Is the Wake Count school system not getting the best bang for the buck by offering higher pay for teachers who have master's degrees or national board certification?
At Tuesday's school board work session, school administrators presented data showing the majority of Wake's high-performing teachers don't have either a master's degree or national board certification.
"An important point is we pay extra for the board-certified teachers and the advanced-degree teachers receive extra but the high-performing teachers receive nothing," said Superintendent Tony Tata.
David Holdzkom, assistant superintendent for evaluation and research, presented this handout showing Venn diagrams of Wake teachers who are high performing and have those other degrees and certifications.
High performing is determined by assessing the performance of a teacher's students using EVAAS. Depending on whether the students are showing growth on state exams, teachers will get different ratings.
EVAAS isn't used for some elementary teachers due to the combination of the lack of state exams in K-2 and that you can't calculate growth in third grade.
Based on 2009-10 data, Wake had 104 fourth- and fifth-grade math teachers identified by EVAAS as high performing. Of the group, 62 only had a bachelor's degree, 22 also had a master's degree or higher, 13 had national board certification and 7 had all three.
Of the 101 grade 4-5 math teachers with national board certification, only 20 were identified as high performing.
Of the 207 grade 4-5 math teachers with a master's degree or higher, only 29 were identified as high performing.
The handout indicated similar results for middle school and high school teachers.
School board member John Tedesco said that it shows the need to make sure that the best teachers are being matched up with the students who most need the help.
"If I was a parent, I don’t necessarily want a nationally-board certified teacher or the master’s teacher, I’m going to want the one who will help my child grow," Tedesco said.
School board member Anne McLaurin said presenting something like this at the board table would show people that they do talk about academics.
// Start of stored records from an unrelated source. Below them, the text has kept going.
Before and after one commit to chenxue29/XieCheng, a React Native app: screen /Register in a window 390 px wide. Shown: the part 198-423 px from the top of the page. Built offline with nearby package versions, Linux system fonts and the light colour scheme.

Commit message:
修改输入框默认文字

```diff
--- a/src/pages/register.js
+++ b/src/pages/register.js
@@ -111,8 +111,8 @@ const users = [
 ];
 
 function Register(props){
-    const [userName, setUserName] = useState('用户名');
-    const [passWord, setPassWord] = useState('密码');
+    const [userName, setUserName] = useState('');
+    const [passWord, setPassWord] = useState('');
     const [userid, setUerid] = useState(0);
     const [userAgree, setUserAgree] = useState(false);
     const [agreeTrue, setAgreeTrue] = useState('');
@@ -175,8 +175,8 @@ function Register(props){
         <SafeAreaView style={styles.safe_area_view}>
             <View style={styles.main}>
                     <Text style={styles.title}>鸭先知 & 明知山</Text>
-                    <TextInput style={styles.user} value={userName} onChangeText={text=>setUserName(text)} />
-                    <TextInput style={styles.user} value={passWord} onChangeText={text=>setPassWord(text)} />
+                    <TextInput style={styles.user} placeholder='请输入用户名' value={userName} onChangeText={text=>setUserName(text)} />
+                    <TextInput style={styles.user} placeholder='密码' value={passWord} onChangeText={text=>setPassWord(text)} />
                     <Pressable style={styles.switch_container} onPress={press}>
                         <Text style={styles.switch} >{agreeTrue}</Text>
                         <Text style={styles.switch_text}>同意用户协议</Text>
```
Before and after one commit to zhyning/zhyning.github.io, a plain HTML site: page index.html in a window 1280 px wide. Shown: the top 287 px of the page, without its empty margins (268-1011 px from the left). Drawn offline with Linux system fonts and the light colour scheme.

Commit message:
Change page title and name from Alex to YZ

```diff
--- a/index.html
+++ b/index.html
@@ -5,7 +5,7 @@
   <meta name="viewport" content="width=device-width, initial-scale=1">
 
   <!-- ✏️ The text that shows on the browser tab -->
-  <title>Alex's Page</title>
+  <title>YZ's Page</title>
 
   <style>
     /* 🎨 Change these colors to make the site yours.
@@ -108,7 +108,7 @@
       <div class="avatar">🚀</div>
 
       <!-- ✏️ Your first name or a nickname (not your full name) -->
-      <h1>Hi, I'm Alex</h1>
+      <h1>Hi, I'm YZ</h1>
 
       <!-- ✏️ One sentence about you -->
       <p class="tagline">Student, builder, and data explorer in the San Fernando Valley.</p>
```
She said people may not watch the work session discussions where they discus these kinds of issues.
School board chairman Ron Margiotta responded by saying they may have a public presentation of the data at a regular board meeting.
Whether the board can and will change things remains to be seen. The difference in pay can be large.
For instance, a Wake teacher with 20 years on her license who only has a bachelor's degree would receive a salary of $49,858.90. If that same teacher got national board certification, the salary would be $55,837.40.
Teachers can also receive an additional $126 per month for an earned advanced certification and an additional $253 per month for a doctorate.
Wake has the most nationally board certified teachers in the nation. That's in large part because the state helps teachers pay for the cost of certification and then boosts their pay 12 percent if they get it.
Click here for a PDF from EDSTAR that explains the EVAAS system.
Click here for a sample EVAAS teacher report.
Click here to view the policy adopted by the state Board of Education.